» **Data for this exercise**
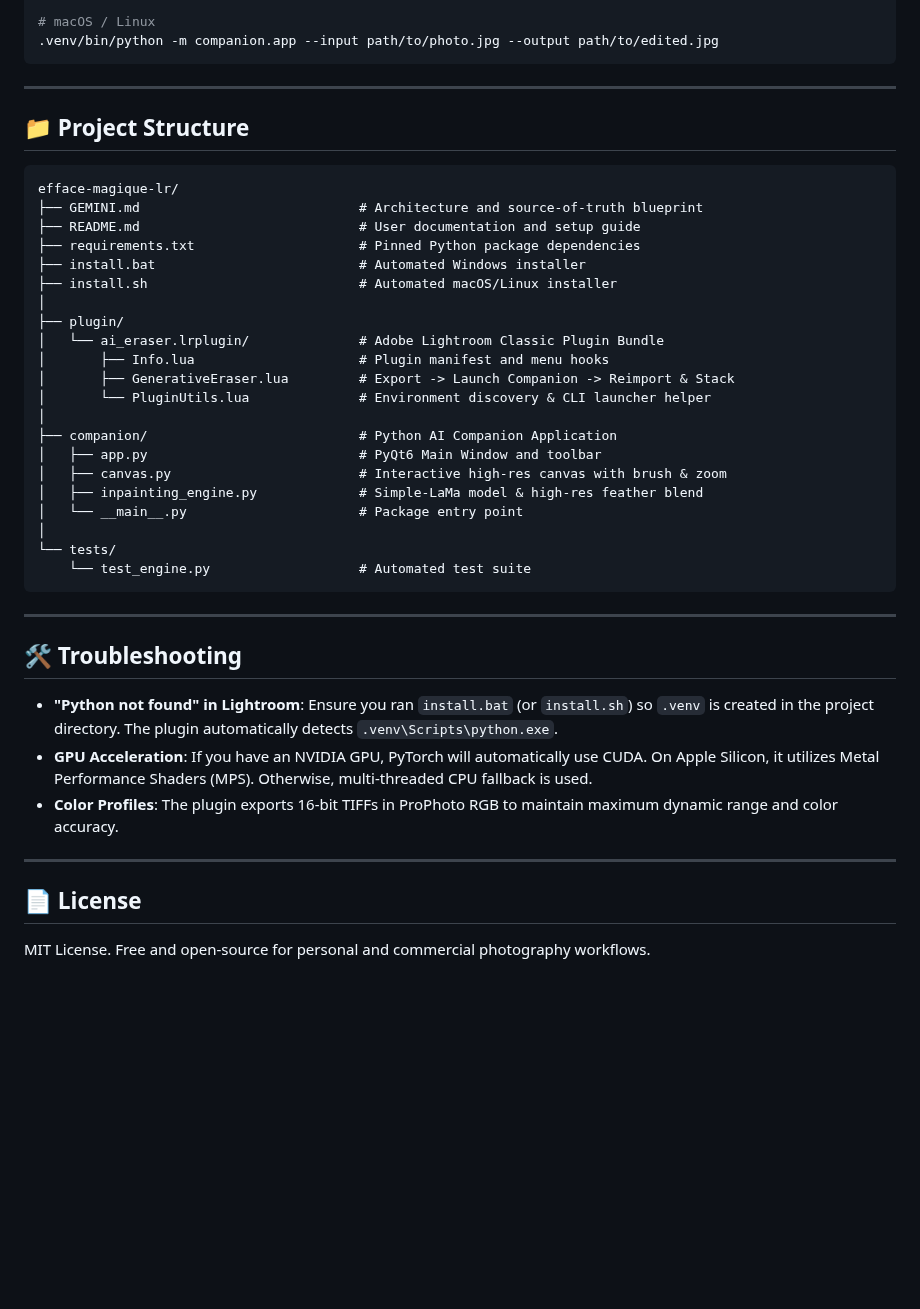
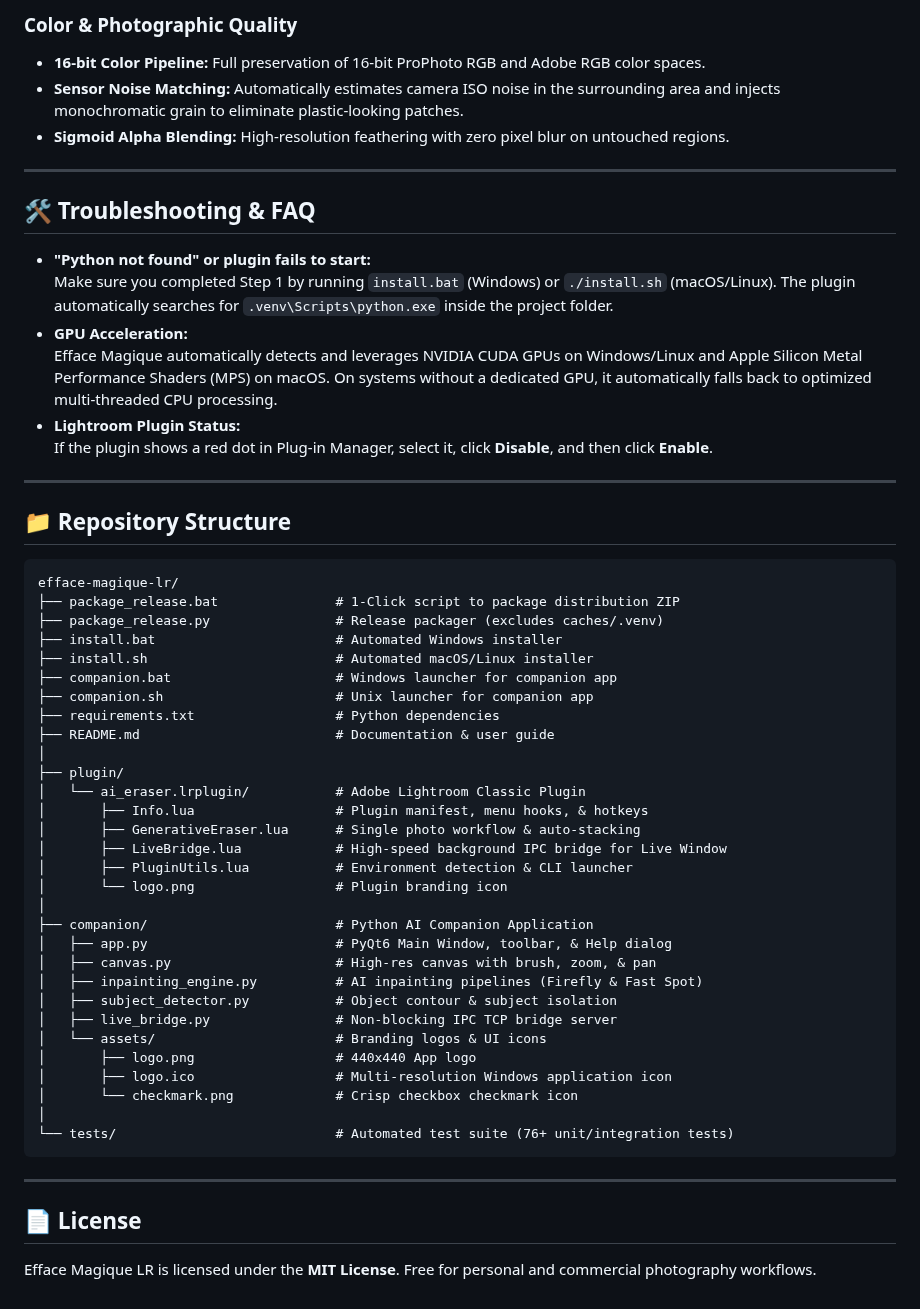
Before and after one commit to LLiu223/efface-magique-lr, a Markdown page: README.md, the part around one of its changes. GitHub-like rendering; blank space fills up the shorter version.

````diff
--- a/README.md
+++ b/README.md
@@ -96,48 +148,59 @@ You can run the companion app independently on any photo:
 
-# macOS / Linux
-.venv/bin/python -m companion.app --input path/to/photo.jpg --output path/to/edited.jpg
+### Color & Photographic Quality
+- **16-bit Color Pipeline:** Full preservation of 16-bit ProPhoto RGB and Adobe RGB color spaces.
+- **Sensor Noise Matching:** Automatically estimates camera ISO noise in the surrounding area and injects monochromatic grain to eliminate plastic-looking patches.
+- **Sigmoid Alpha Blending:** High-resolution feathering with zero pixel blur on untouched regions.
+
+---
+
+## 🛠 Troubleshooting & FAQ
+
+- **"Python not found" or plugin fails to start:**
+  Make sure you completed Step 1 by running `install.bat` (Windows) or `./install.sh` (macOS/Linux). The plugin automatically searches for `.venv\Scripts\python.exe` inside the project folder.
+- **GPU Acceleration:**
+  Efface Magique automatically detects and leverages NVIDIA CUDA GPUs on Windows/Linux and Apple Silicon Metal Performance Shaders (MPS) on macOS. On systems without a dedicated GPU, it automatically falls back to optimized multi-threaded CPU processing.
+- **Lightroom Plugin Status:**
+  If the plugin shows a red dot in Plug-in Manager, select it, click **Disable**, and then click **Enable**.
+
+---
+
+## 📁 Repository Structure
+
+```
+efface-magique-lr/
+├── package_release.bat               # 1-Click script to package distribution ZIP
+├── package_release.py                # Release packager (excludes caches/.venv)
+├── install.bat                       # Automated Windows installer
+├── install.sh                        # Automated macOS/Linux installer
+├── companion.bat                     # Windows launcher for companion app
+├── companion.sh                      # Unix launcher for companion app
+├── requirements.txt                  # Python dependencies
+├── README.md                         # Documentation & user guide
+│
+├── plugin/
+│   └── ai_eraser.lrplugin/           # Adobe Lightroom Classic Plugin
+│       ├── Info.lua                  # Plugin manifest, menu hooks, & hotkeys
+│       ├── GenerativeEraser.lua      # Single photo workflow & auto-stacking
+│       ├── LiveBridge.lua            # High-speed background IPC bridge for Live Window
+│       ├── PluginUtils.lua           # Environment detection & CLI launcher
+│       └── logo.png                  # Plugin branding icon
+│
+├── companion/                        # Python AI Companion Application
+│   ├── app.py                        # PyQt6 Main Window, toolbar, & Help dialog
+│   ├── canvas.py                     # High-res canvas with brush, zoom, & pan
+│   ├── inpainting_engine.py          # AI inpainting pipelines (Firefly & Fast Spot)
+│   ├── subject_detector.py           # Object contour & subject isolation
+│   ├── live_bridge.py                # Non-blocking IPC TCP bridge server
+│   └── assets/                       # Branding logos & UI icons
+│       ├── logo.png                  # 440x440 App logo
+│       ├── logo.ico                  # Multi-resolution Windows application icon
+│       └── checkmark.png             # Crisp checkbox checkmark icon
+│
+└── tests/                            # Automated test suite (76+ unit/integration tests)
 ```
 
 ---
 
-## 📁 Project Structure
+## 📄 License
 
-```
-efface-magique-lr/
-├── GEMINI.md                            # Architecture and source-of-truth blueprint
-├── README.md                            # User documentation and setup guide
-├── requirements.txt                     # Pinned Python package dependencies
-├── install.bat                          # Automated Windows installer
-├── install.sh                           # Automated macOS/Linux installer
-│
-├── plugin/
-│   └── ai_eraser.lrplugin/              # Adobe Lightroom Classic Plugin Bundle
-│       ├── Info.lua                     # Plugin manifest and menu hooks
-│       ├── GenerativeEraser.lua         # Export -> Launch Companion -> Reimport & Stack
-│       └── PluginUtils.lua              # Environment discovery & CLI launcher helper
-│
-├── companion/                           # Python AI Companion Application
-│   ├── app.py                           # PyQt6 Main Window and toolbar
-│   ├── canvas.py                        # Interactive high-res canvas with brush & zoom
-│   ├── inpainting_engine.py             # Simple-LaMa model & high-res feather blend
-│   └── __main__.py                      # Package entry point
-│
-└── tests/
-    └── test_engine.py                   # Automated test suite
-```
-
----
-
-## 🛠 Troubleshooting
-
-- **"Python not found" in Lightroom**:
-  Ensure you ran `install.bat` (or `install.sh`) so `.venv` is created in the project directory. The plugin automatically detects `.venv\Scripts\python.exe`.
-- **GPU Acceleration**:
-  If you have an NVIDIA GPU, PyTorch will automatically use CUDA. On Apple Silicon, it utilizes Metal Performance Shaders (MPS). Otherwise, multi-threaded CPU fallback is used.
-- **Color Profiles**:
-  The plugin exports 16-bit TIFFs in ProPhoto RGB to maintain maximum dynamic range and color accuracy.
-
----
-
-## 📄 License
-MIT License. Free and open-source for personal and commercial photography workflows.
+Efface Magique LR is licensed under the **MIT License**. Free for personal and commercial photography workflows.
````
Also changed, not shown: other parts of README.md (+114 -62 lines), companion/assets/checkmark.png (added), companion/assets/logo.png (added), companion/assets/logo_source.jpg (added), 7 other files.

» **What is being asked**
Respond with one number only: how many lines of the data contain "Linux".

» **Result of the exercise**
5